··· DATA
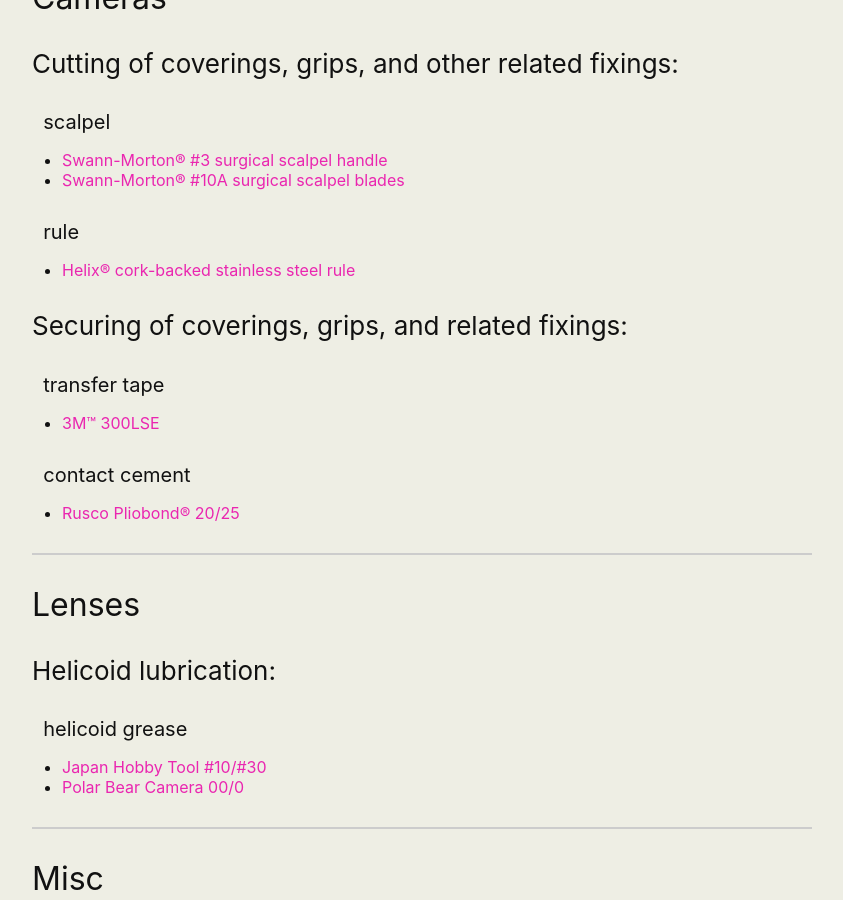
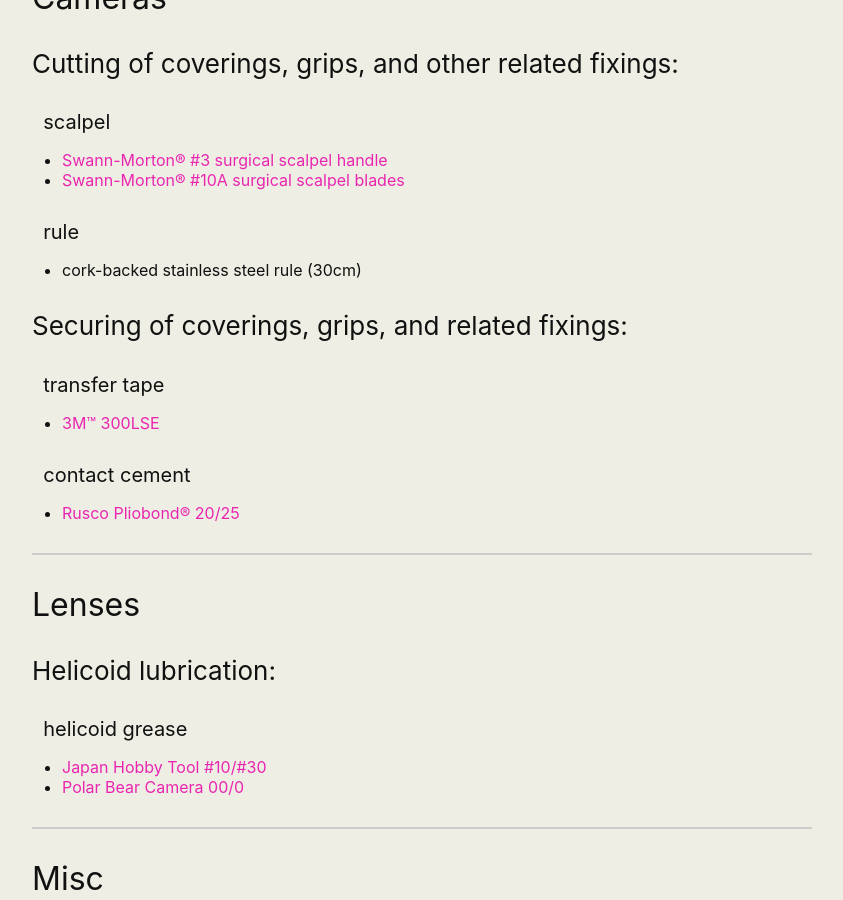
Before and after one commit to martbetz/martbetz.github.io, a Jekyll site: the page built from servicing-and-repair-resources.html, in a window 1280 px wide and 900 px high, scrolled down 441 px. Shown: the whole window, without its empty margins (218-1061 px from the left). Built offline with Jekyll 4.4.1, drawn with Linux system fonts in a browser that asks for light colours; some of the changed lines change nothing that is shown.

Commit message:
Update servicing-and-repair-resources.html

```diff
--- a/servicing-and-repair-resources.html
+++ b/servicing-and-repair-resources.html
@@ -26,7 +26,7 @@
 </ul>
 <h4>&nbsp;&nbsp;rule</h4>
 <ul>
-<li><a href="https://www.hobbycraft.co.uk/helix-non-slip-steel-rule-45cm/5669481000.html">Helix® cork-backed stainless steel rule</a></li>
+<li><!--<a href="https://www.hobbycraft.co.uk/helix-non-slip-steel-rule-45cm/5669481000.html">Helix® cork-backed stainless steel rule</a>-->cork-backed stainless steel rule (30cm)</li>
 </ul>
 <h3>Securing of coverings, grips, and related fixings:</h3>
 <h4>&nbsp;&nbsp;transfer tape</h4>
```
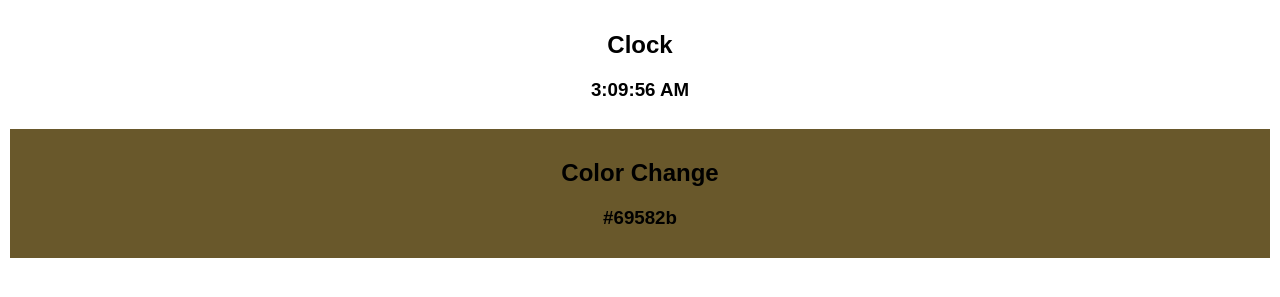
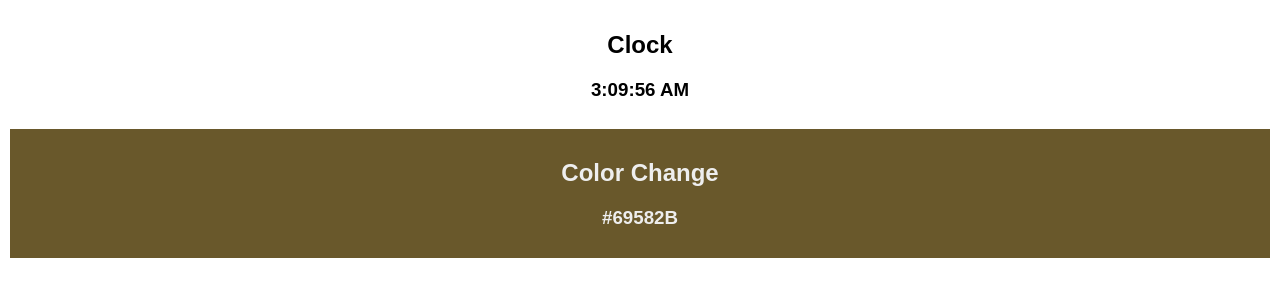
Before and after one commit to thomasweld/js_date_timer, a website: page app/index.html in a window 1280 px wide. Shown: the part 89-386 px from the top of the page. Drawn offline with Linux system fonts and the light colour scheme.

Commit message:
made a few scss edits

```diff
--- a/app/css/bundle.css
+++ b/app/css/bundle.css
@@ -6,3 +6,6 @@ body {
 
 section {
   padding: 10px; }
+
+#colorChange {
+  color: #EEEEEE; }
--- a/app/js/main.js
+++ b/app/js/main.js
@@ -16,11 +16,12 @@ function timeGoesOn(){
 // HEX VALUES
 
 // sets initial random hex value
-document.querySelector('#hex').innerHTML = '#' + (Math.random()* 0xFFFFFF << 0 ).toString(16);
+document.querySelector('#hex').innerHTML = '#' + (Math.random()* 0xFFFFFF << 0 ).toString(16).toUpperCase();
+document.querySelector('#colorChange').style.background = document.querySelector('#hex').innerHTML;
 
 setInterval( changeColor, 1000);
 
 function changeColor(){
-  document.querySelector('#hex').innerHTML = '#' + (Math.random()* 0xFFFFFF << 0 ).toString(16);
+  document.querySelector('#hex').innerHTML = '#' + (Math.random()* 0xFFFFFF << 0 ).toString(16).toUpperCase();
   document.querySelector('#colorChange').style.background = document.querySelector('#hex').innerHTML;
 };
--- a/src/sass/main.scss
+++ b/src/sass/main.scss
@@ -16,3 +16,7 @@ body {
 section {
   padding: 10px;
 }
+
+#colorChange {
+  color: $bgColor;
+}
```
······
-- WHAT TO PRODUCE --
The expected output is the material above, repeated exactly and free of pictures.

-- EXERCISE SOLUTION --
Before and after one commit to martbetz/martbetz.github.io, a Jekyll site: the page built from servicing-and-repair-resources.html, in a window 1280 px wide and 900 px high, scrolled down 441 px. Shown: the whole window, without its empty margins (218-1061 px from the left). Built offline with Jekyll 4.4.1, drawn with Linux system fonts in a browser that asks for light colours; some of the changed lines change nothing that is shown.

Commit message:
Update servicing-and-repair-resources.html

```diff
--- a/servicing-and-repair-resources.html
+++ b/servicing-and-repair-resources.html
@@ -26,7 +26,7 @@
 </ul>
 <h4>&nbsp;&nbsp;rule</h4>
 <ul>
-<li><a href="https://www.hobbycraft.co.uk/helix-non-slip-steel-rule-45cm/5669481000.html">Helix® cork-backed stainless steel rule</a></li>
+<li><!--<a href="https://www.hobbycraft.co.uk/helix-non-slip-steel-rule-45cm/5669481000.html">Helix® cork-backed stainless steel rule</a>-->cork-backed stainless steel rule (30cm)</li>
 </ul>
 <h3>Securing of coverings, grips, and related fixings:</h3>
 <h4>&nbsp;&nbsp;transfer tape</h4>
```
Before and after one commit to thomasweld/js_date_timer, a website: page app/index.html in a window 1280 px wide. Shown: the part 89-386 px from the top of the page. Drawn offline with Linux system fonts and the light colour scheme.

Commit message:
made a few scss edits

```diff
--- a/app/css/bundle.css
+++ b/app/css/bundle.css
@@ -6,3 +6,6 @@ body {
 
 section {
   padding: 10px; }
+
+#colorChange {
+  color: #EEEEEE; }
--- a/app/js/main.js
+++ b/app/js/main.js
@@ -16,11 +16,12 @@ function timeGoesOn(){
 // HEX VALUES
 
 // sets initial random hex value
-document.querySelector('#hex').innerHTML = '#' + (Math.random()* 0xFFFFFF << 0 ).toString(16);
+document.querySelector('#hex').innerHTML = '#' + (Math.random()* 0xFFFFFF << 0 ).toString(16).toUpperCase();
+document.querySelector('#colorChange').style.background = document.querySelector('#hex').innerHTML;
 
 setInterval( changeColor, 1000);
 
 function changeColor(){
-  document.querySelector('#hex').innerHTML = '#' + (Math.random()* 0xFFFFFF << 0 ).toString(16);
+  document.querySelector('#hex').innerHTML = '#' + (Math.random()* 0xFFFFFF << 0 ).toString(16).toUpperCase();
   document.querySelector('#colorChange').style.background = document.querySelector('#hex').innerHTML;
 };
--- a/src/sass/main.scss
+++ b/src/sass/main.scss
@@ -16,3 +16,7 @@ body {
 section {
   padding: 10px;
 }
+
+#colorChange {
+  color: $bgColor;
+}
```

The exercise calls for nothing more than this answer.